What you have to do:
The word "light" may appear in some lines of the data; copy every such line.

Supplied material:
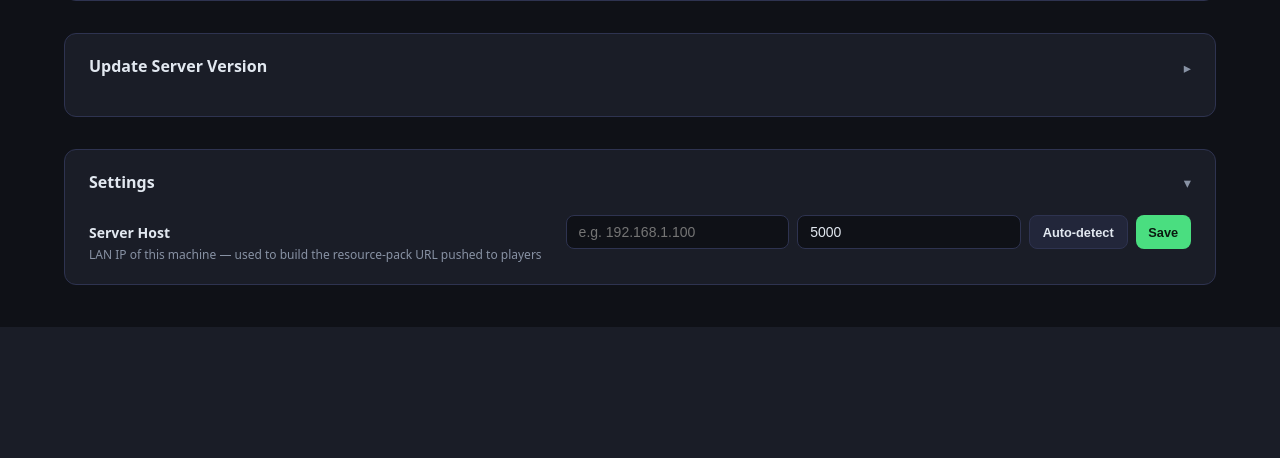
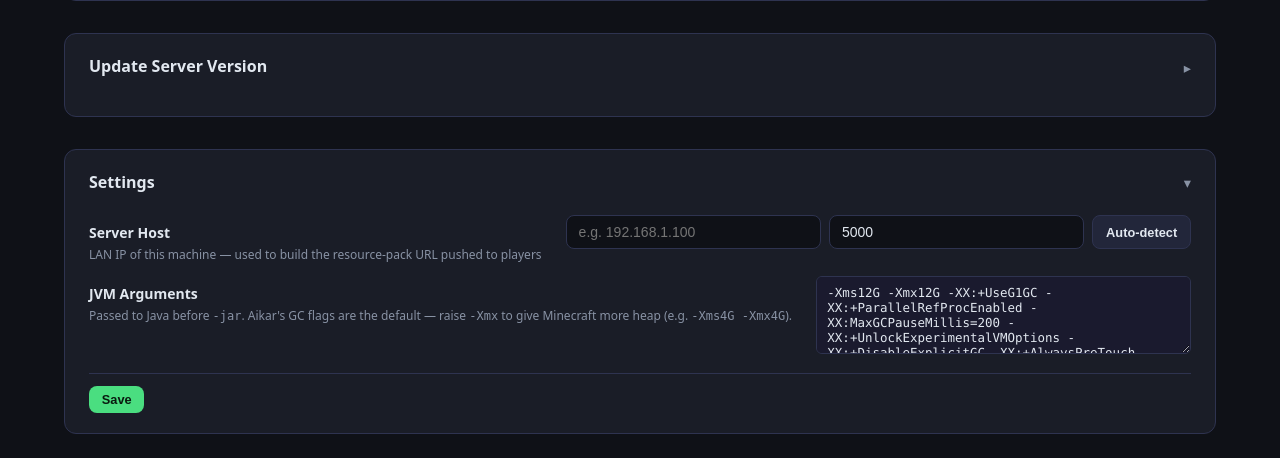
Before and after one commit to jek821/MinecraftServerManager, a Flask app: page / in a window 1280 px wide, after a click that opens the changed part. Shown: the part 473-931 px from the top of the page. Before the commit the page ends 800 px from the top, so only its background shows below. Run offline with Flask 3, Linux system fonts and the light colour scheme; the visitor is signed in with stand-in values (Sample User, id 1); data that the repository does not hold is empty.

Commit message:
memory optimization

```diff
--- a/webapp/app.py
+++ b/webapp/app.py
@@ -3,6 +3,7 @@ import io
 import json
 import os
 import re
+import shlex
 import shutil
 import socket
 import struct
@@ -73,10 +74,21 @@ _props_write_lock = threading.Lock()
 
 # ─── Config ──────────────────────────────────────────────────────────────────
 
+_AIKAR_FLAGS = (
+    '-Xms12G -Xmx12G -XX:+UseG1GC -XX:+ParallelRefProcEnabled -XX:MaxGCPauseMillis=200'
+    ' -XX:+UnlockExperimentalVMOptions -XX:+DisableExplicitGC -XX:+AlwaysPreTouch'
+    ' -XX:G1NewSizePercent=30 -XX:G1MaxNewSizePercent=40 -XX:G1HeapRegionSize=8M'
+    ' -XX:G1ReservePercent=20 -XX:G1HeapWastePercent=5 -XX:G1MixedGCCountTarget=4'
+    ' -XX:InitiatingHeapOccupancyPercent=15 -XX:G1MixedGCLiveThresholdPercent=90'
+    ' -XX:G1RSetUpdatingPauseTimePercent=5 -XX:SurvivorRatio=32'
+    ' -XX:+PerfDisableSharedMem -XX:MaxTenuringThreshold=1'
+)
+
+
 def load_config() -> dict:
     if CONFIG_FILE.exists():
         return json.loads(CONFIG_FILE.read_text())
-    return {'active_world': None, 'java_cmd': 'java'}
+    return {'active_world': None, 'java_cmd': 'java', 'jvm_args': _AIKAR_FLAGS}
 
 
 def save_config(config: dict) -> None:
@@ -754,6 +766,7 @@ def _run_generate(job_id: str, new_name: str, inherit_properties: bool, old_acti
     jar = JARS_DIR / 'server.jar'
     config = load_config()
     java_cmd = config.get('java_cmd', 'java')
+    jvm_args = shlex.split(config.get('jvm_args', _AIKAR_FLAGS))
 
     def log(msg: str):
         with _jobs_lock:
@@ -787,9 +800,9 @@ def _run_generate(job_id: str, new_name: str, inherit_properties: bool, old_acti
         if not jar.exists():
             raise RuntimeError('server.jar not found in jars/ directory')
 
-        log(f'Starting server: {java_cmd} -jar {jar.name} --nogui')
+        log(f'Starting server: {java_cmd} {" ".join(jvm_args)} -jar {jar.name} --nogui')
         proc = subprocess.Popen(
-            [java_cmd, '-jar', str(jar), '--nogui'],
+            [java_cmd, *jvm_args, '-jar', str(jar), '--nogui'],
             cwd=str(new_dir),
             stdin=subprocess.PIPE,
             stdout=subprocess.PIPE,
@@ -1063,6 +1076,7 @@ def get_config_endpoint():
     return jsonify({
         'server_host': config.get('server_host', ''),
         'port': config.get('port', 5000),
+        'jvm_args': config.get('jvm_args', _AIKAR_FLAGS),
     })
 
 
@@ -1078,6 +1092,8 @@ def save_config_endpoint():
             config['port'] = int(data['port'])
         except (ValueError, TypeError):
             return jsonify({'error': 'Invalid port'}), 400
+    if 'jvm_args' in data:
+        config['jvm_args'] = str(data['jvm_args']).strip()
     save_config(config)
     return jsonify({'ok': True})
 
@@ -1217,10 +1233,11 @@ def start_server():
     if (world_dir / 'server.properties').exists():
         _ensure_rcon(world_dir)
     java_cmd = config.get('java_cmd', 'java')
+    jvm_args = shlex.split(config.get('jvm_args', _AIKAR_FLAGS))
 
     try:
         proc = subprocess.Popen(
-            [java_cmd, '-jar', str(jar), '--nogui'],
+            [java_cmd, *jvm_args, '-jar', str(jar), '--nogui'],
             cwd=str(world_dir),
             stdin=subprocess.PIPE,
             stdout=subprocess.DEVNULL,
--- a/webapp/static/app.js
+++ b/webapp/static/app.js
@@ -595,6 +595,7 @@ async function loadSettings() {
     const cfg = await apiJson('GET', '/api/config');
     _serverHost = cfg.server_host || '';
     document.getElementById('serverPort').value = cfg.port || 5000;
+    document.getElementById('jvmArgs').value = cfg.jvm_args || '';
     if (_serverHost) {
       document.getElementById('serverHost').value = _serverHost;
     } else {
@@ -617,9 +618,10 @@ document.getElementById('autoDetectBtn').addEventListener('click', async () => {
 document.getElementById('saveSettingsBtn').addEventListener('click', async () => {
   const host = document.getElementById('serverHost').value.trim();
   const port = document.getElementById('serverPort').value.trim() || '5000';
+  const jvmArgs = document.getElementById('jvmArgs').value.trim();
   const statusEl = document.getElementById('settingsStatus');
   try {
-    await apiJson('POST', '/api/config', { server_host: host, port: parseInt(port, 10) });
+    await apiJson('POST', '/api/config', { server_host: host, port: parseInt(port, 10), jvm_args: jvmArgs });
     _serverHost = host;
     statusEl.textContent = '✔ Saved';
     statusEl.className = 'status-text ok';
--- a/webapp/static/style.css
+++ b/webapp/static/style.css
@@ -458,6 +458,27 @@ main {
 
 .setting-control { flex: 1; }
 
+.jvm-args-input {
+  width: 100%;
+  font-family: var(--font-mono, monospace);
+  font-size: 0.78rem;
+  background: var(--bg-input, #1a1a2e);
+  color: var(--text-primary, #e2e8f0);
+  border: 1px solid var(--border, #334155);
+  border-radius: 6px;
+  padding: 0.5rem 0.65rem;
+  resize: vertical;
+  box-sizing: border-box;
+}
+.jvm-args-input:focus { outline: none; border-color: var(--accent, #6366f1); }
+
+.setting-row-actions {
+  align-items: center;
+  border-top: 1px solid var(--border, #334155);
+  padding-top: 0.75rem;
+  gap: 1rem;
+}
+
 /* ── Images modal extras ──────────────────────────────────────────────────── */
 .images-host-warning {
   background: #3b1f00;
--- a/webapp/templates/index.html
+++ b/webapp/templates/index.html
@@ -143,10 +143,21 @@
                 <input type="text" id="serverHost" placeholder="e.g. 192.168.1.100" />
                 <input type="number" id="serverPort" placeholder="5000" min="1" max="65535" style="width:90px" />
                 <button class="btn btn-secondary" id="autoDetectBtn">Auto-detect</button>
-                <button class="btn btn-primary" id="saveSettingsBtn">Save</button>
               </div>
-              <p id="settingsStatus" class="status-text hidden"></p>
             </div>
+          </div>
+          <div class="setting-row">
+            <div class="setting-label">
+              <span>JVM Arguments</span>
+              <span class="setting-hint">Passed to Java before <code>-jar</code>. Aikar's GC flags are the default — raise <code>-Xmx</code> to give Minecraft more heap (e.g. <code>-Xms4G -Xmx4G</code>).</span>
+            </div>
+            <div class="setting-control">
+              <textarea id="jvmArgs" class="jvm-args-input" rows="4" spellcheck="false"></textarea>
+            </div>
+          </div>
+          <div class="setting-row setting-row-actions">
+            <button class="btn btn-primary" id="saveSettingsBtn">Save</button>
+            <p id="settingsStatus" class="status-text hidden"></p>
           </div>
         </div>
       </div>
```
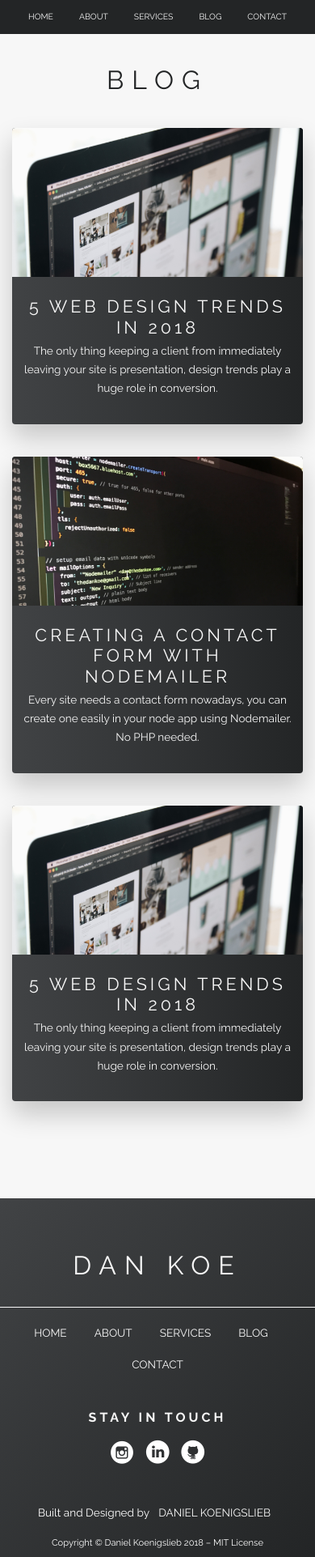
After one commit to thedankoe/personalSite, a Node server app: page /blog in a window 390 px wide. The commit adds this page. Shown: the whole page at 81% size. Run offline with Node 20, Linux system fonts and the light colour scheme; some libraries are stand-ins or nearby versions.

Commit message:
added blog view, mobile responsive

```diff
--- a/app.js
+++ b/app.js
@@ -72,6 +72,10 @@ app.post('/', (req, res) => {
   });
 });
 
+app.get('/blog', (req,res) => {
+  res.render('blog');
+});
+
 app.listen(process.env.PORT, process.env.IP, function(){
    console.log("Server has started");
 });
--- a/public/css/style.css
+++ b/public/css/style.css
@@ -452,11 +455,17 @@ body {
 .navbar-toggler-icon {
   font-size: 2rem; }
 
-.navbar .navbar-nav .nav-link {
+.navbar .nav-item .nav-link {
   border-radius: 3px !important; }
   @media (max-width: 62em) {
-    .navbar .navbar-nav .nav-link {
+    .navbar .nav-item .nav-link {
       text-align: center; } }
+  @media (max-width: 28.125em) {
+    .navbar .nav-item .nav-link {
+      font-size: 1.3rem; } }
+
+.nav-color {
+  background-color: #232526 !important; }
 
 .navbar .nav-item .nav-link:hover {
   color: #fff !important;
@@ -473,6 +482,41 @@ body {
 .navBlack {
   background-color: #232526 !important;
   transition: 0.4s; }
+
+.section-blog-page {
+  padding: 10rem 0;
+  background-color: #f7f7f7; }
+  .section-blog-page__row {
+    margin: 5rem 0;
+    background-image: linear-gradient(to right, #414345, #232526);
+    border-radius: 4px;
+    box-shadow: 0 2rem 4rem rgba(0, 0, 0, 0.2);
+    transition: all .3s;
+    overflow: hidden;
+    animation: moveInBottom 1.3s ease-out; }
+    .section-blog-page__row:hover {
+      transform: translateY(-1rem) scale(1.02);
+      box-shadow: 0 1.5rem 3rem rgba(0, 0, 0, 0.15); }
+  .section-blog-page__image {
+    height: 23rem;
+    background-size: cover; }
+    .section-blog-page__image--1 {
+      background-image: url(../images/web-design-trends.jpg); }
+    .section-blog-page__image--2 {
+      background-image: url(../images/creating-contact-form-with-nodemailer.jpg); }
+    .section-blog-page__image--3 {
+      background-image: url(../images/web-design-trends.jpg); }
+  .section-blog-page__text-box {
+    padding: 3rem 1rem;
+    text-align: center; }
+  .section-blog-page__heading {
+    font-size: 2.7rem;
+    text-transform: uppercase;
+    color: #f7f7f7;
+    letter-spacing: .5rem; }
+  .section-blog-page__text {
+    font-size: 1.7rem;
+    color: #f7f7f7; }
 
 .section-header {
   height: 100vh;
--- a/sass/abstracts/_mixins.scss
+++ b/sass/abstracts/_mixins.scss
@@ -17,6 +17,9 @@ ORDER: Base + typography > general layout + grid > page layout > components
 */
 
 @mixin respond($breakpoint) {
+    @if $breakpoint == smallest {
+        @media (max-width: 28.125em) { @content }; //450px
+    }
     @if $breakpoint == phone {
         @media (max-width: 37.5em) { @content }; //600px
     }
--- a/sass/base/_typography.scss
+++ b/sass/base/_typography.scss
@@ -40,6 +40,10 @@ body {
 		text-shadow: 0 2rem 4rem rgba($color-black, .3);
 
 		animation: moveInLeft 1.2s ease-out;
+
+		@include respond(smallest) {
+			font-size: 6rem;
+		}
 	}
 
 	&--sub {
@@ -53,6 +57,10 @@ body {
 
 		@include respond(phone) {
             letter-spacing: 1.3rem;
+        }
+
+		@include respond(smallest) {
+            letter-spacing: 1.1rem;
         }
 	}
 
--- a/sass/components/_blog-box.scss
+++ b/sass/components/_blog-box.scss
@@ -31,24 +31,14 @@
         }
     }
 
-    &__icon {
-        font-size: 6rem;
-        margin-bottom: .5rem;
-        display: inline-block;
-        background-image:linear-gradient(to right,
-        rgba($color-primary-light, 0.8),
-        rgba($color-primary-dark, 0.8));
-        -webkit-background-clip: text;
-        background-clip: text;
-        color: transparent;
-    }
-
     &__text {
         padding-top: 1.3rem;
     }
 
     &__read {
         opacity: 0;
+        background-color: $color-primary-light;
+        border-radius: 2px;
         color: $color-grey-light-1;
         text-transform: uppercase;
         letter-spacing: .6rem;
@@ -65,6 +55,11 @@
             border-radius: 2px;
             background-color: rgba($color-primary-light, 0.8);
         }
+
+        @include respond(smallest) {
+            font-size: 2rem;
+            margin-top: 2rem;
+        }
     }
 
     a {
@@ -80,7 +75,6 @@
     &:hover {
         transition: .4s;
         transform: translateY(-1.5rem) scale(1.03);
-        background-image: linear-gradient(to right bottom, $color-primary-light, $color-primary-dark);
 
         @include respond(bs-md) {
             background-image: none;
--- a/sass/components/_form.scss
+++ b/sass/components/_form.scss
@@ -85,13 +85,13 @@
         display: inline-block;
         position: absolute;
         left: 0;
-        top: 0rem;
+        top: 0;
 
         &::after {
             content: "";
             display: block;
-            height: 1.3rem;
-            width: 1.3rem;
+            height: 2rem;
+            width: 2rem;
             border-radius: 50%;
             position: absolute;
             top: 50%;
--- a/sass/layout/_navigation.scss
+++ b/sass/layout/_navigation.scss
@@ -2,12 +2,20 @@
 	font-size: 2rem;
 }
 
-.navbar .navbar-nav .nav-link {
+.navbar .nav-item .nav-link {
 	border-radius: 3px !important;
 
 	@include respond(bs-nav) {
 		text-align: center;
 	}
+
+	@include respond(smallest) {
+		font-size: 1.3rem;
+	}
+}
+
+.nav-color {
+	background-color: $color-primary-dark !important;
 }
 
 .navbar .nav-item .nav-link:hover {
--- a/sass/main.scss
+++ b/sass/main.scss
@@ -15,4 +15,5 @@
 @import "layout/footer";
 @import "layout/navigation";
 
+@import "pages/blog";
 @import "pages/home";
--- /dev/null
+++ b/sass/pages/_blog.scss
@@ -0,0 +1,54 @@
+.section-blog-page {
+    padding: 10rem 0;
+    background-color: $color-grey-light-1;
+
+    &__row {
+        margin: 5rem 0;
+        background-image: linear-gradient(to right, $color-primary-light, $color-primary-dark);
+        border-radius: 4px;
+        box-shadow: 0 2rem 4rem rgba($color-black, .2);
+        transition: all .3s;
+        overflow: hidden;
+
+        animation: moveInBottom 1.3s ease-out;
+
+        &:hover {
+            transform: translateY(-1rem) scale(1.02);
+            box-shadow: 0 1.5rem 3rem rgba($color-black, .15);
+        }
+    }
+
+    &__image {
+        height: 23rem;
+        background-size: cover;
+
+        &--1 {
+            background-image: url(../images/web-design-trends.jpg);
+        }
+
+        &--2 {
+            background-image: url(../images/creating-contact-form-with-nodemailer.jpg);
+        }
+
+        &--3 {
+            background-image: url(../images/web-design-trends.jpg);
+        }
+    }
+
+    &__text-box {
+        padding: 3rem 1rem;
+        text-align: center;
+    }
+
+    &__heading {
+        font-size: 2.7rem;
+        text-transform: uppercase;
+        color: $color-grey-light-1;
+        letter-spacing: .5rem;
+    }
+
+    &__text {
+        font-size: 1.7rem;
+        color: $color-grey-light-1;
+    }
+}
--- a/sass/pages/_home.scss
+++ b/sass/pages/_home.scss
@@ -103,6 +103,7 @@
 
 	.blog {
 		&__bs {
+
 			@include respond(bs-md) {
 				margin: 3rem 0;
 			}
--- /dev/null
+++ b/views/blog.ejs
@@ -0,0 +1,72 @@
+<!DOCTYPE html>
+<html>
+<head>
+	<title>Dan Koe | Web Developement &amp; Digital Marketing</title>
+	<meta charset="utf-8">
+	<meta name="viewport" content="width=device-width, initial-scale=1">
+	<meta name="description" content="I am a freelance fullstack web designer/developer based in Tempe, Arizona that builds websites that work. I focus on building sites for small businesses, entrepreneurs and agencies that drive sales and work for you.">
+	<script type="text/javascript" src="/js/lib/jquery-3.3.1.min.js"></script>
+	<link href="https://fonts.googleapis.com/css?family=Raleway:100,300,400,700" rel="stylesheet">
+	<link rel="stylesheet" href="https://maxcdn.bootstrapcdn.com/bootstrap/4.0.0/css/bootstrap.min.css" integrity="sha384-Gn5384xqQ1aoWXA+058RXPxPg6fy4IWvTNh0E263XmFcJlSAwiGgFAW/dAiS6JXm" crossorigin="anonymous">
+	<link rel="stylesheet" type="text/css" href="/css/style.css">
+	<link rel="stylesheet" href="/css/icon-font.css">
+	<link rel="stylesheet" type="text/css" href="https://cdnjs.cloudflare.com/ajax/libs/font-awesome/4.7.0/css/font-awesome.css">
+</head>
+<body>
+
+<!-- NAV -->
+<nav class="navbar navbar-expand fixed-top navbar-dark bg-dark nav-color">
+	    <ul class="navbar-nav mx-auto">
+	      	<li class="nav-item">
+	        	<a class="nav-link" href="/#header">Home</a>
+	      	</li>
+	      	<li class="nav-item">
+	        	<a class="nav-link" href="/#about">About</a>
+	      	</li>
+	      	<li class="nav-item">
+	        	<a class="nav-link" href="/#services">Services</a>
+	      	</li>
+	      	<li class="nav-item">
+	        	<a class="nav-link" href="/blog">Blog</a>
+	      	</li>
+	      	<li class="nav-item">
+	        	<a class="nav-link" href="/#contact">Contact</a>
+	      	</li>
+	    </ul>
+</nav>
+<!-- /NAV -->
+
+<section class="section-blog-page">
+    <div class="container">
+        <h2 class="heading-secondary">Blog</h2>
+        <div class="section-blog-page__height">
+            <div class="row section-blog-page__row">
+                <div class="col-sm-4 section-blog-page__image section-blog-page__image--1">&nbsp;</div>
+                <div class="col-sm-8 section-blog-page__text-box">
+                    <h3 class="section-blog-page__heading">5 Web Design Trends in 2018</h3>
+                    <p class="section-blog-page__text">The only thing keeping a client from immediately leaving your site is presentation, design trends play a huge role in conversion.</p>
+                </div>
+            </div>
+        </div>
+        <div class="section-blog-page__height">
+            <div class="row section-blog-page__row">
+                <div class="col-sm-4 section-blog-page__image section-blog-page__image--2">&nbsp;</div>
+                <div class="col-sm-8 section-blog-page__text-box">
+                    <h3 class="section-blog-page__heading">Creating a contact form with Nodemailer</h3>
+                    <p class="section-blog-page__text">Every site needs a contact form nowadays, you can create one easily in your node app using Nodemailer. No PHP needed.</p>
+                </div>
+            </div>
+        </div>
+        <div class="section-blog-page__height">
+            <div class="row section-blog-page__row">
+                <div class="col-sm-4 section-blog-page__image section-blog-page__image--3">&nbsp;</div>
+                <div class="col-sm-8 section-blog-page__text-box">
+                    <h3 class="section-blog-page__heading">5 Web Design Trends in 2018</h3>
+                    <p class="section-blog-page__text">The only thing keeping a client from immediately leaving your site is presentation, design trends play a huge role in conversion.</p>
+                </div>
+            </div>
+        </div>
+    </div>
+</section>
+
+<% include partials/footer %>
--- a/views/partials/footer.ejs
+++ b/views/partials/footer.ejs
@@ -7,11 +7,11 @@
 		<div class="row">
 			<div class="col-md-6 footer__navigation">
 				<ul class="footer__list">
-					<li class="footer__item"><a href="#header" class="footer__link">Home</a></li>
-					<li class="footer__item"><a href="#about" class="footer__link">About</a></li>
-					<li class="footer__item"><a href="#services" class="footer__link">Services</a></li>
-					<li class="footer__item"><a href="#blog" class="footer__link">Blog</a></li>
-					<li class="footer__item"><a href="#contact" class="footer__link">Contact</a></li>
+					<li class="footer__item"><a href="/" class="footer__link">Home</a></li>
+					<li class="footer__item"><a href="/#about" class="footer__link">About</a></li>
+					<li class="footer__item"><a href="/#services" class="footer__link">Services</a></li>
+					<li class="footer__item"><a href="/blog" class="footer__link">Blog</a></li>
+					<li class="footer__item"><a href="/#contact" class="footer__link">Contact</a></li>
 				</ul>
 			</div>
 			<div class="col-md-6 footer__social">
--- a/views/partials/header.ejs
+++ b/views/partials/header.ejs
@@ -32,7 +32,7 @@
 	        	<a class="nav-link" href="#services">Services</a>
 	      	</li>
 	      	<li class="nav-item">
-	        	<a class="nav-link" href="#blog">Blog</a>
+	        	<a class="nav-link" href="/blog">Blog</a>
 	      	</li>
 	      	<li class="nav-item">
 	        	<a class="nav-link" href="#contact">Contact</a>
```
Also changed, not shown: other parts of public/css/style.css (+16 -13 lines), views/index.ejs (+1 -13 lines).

Task result:
Before and after one commit to jek821/MinecraftServerManager, a Flask app: page / in a window 1280 px wide, after a click that opens the changed part. Shown: the part 473-931 px from the top of the page. Before the commit the page ends 800 px from the top, so only its background shows below. Run offline with Flask 3, Linux system fonts and the light colour scheme; the visitor is signed in with stand-in values (Sample User, id 1); data that the repository does not hold is empty.
After one commit to thedankoe/personalSite, a Node server app: page /blog in a window 390 px wide. The commit adds this page. Shown: the whole page at 81% size. Run offline with Node 20, Linux system fonts and the light colour scheme; some libraries are stand-ins or nearby versions.
-        rgba($color-primary-light, 0.8),
+        background-color: $color-primary-light;
         color: $color-grey-light-1;
             background-color: rgba($color-primary-light, 0.8);
-        background-image: linear-gradient(to right bottom, $color-primary-light, $color-primary-dark);
+    background-color: $color-grey-light-1;
+        background-image: linear-gradient(to right, $color-primary-light, $color-primary-dark);
+        color: $color-grey-light-1;
+        color: $color-grey-light-1;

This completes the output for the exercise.